§ LISTED RECORDS
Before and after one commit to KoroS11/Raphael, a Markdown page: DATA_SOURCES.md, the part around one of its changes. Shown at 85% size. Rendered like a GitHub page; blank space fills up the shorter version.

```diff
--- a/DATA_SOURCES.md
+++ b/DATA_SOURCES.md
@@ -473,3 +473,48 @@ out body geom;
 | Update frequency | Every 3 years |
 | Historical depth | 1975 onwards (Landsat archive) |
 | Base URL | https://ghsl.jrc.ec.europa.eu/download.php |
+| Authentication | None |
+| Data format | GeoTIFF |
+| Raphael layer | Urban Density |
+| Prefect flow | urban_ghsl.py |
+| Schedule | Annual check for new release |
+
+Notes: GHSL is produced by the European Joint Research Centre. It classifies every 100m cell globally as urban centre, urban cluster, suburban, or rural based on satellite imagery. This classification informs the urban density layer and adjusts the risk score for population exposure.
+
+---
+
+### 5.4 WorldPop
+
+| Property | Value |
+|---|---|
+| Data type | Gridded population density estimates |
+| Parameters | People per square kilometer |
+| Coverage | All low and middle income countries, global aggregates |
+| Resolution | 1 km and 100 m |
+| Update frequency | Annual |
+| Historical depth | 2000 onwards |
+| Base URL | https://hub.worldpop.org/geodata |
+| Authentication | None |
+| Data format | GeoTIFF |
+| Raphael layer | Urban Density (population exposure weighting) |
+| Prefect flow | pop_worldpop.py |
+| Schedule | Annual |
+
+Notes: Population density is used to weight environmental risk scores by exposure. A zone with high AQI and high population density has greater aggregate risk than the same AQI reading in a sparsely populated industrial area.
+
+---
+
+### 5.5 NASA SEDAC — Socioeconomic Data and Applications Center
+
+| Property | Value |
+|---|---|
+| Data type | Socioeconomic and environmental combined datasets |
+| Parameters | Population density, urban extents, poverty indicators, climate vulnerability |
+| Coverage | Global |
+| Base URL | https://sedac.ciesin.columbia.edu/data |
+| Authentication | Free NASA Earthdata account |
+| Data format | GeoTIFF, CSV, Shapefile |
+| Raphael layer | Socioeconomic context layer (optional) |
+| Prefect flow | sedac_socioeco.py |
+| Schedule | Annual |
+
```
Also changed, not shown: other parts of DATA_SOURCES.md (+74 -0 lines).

§ TASK GOAL
All lines of the data that hold "Annual" need to be copied.

§ RESPONSE BOX
+| Schedule | Annual check for new release |
+| Update frequency | Annual |
+| Schedule | Annual |
+| Schedule | Annual |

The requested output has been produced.